Use of mail becoming obsolete as texts and emails take over
The number of people who write letters has fallen by 30 percent in just two years, a new survey has revealed.
The study, which attempts to categorise how Britons communicate, reports that 17 percent of those surveyed said that they use email and text messages more than they did in 2010, while 30 percent reported writing fewer letters and posting fewer parcels, the Telegraph reported.
Among those communications regulator Ofcom categorised as the most technology savvy, letter writing fell by up to 38 percent.
Nationwide, 4 percent also claimed that they were using landline telephones less, but 11 percent said their use of mobile phones had increased.

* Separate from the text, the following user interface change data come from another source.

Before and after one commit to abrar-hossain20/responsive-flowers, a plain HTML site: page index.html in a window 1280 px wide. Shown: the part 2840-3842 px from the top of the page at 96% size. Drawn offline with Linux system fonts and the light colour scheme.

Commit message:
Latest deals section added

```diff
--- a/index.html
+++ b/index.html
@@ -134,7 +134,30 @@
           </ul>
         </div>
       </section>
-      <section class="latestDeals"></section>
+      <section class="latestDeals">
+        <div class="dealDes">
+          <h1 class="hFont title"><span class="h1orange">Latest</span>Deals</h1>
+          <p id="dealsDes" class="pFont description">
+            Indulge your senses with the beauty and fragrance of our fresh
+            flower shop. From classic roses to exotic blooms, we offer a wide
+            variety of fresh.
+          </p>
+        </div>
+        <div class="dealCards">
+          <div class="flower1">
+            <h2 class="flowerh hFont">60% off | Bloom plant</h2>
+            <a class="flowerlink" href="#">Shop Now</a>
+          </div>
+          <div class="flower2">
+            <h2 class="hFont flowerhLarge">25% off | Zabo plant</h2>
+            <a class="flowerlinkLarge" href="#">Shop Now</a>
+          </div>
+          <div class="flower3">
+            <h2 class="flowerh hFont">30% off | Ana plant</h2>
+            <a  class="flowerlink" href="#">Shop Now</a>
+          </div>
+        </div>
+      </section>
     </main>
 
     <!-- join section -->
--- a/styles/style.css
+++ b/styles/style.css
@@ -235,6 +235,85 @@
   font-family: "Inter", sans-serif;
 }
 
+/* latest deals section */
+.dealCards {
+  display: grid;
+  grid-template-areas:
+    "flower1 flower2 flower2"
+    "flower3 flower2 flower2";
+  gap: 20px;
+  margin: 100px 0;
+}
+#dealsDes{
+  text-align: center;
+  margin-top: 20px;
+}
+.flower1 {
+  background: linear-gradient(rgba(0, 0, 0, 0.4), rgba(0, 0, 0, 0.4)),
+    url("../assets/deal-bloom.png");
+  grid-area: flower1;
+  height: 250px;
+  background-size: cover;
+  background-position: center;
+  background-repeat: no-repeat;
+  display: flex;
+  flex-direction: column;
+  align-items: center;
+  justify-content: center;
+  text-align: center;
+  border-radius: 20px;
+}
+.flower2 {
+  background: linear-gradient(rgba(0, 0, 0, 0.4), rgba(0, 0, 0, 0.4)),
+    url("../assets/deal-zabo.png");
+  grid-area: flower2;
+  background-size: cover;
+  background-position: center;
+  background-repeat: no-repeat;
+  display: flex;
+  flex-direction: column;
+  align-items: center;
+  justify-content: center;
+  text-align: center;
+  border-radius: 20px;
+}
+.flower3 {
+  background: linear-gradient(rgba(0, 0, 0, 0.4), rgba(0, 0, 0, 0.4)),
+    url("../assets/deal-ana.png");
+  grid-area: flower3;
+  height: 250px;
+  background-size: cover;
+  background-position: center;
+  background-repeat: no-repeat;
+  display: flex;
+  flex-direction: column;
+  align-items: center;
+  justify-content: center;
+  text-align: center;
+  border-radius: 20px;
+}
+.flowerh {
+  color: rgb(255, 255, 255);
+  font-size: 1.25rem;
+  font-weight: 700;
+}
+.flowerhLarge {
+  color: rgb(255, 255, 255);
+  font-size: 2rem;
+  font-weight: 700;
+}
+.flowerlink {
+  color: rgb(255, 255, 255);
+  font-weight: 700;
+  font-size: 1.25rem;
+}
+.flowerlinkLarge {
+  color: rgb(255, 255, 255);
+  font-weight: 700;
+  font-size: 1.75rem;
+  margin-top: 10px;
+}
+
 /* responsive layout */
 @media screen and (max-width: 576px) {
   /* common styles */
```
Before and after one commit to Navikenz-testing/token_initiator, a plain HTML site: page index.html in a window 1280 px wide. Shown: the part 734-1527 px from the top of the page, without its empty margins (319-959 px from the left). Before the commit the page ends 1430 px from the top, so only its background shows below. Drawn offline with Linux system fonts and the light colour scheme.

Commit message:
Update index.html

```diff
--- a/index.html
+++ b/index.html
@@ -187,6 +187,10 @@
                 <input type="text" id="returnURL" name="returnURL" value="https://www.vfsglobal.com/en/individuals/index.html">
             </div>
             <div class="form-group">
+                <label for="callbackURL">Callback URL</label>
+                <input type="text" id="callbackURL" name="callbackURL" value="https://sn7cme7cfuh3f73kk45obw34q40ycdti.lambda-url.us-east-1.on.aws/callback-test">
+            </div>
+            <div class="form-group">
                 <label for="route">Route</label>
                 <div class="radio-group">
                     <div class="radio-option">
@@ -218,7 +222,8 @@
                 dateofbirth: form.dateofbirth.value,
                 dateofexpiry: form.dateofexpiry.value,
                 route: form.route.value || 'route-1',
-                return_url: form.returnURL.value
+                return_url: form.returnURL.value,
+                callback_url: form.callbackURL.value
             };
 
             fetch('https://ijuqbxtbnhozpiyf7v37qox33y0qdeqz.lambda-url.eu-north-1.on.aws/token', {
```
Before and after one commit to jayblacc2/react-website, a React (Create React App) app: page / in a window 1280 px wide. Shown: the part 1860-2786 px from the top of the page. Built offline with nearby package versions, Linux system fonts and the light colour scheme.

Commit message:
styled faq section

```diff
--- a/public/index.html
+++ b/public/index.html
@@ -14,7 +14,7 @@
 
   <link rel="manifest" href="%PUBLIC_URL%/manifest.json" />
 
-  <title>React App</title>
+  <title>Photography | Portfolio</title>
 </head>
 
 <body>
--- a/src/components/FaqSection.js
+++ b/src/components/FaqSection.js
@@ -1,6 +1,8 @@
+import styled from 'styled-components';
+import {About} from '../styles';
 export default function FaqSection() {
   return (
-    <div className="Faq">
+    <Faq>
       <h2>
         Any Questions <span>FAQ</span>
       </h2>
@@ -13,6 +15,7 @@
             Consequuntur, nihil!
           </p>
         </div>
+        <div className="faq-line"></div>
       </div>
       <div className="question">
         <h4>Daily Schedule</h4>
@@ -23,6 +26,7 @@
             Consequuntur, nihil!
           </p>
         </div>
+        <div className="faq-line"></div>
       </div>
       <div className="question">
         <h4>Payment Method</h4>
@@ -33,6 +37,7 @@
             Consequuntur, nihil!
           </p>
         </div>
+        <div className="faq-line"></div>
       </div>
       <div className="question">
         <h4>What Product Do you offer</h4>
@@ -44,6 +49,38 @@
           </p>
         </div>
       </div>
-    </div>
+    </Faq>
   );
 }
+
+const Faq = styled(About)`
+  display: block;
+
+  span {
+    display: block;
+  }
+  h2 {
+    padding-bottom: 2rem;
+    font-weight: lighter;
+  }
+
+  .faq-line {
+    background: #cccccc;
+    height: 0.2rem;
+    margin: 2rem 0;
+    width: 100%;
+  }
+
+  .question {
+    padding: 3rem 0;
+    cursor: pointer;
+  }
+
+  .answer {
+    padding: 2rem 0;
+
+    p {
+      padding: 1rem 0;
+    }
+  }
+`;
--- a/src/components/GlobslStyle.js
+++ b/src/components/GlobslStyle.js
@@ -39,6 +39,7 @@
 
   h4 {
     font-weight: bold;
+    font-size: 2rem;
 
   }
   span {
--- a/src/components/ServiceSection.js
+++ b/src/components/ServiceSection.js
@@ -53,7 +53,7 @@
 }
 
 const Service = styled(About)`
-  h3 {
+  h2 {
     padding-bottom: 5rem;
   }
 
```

Face-to-face communication remained largely unchanged, with one percent reporting an increase.
Ofcom called the decline in using the post "dramatic," adding that "many respondents also predict that they will continue to reduce their use of post for letters, card and parcels" over the next two years as well.
More than one in five said they would use the post less between now and 2014.
One in ten said they would use internet telephone services more, while 17 percent predicted a continued rise in the importance of email.
Despite this, Royal Mail's most recent figures say the core postal business made an operating profit of 23 million pounds, up from a loss of 120 million pounds last year.
In the last reported financial year, the group's parcels businesses accounted for 48 percent, or 4.2 billion pounds of total revenues, in part thanks to the rise of internet shopping.